■ ABOUT THIS TASK
Check each line of the listing below for the string "REJECTED", and copy the ones that have it.

■ DATASET RECORDS
··········
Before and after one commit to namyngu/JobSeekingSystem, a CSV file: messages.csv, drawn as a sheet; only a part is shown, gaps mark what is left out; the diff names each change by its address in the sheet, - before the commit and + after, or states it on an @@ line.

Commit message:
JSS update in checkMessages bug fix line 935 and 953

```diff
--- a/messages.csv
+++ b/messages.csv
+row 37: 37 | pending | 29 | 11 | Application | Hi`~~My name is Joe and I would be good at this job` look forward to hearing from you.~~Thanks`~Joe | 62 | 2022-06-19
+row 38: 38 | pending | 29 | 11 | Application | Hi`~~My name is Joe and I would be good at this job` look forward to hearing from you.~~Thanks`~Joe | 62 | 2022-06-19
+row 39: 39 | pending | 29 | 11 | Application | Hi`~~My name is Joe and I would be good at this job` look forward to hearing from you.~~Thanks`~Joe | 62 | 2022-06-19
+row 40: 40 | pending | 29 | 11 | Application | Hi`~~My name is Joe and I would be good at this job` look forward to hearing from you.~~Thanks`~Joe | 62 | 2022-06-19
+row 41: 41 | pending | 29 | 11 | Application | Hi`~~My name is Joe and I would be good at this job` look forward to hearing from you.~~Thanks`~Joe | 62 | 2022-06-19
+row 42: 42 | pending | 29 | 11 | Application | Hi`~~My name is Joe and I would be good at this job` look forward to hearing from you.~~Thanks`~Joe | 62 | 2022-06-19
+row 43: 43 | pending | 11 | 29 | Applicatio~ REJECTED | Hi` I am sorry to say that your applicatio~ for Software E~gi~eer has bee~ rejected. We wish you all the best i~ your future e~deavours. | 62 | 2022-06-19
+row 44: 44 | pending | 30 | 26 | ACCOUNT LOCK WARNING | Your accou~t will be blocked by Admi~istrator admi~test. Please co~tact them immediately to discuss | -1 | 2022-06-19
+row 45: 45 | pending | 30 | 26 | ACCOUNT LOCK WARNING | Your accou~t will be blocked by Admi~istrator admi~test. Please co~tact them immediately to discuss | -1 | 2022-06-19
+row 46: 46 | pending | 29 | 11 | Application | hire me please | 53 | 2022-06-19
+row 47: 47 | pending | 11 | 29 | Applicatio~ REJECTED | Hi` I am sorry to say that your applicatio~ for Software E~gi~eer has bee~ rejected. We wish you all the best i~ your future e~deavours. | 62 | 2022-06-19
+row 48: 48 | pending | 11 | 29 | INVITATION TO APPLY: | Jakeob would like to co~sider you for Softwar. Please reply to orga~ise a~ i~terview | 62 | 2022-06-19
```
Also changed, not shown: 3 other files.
··········
■ RESPONSE BOX
+row 43: 43 | pending | 11 | 29 | Applicatio~ REJECTED | Hi` I am sorry to say that your applicatio~ for Software E~gi~eer has bee~ rejected. We wish you all the best i~ your future e~deavours. | 62 | 2022-06-19
+row 47: 47 | pending | 11 | 29 | Applicatio~ REJECTED | Hi` I am sorry to say that your applicatio~ for Software E~gi~eer has bee~ rejected. We wish you all the best i~ your future e~deavours. | 62 | 2022-06-19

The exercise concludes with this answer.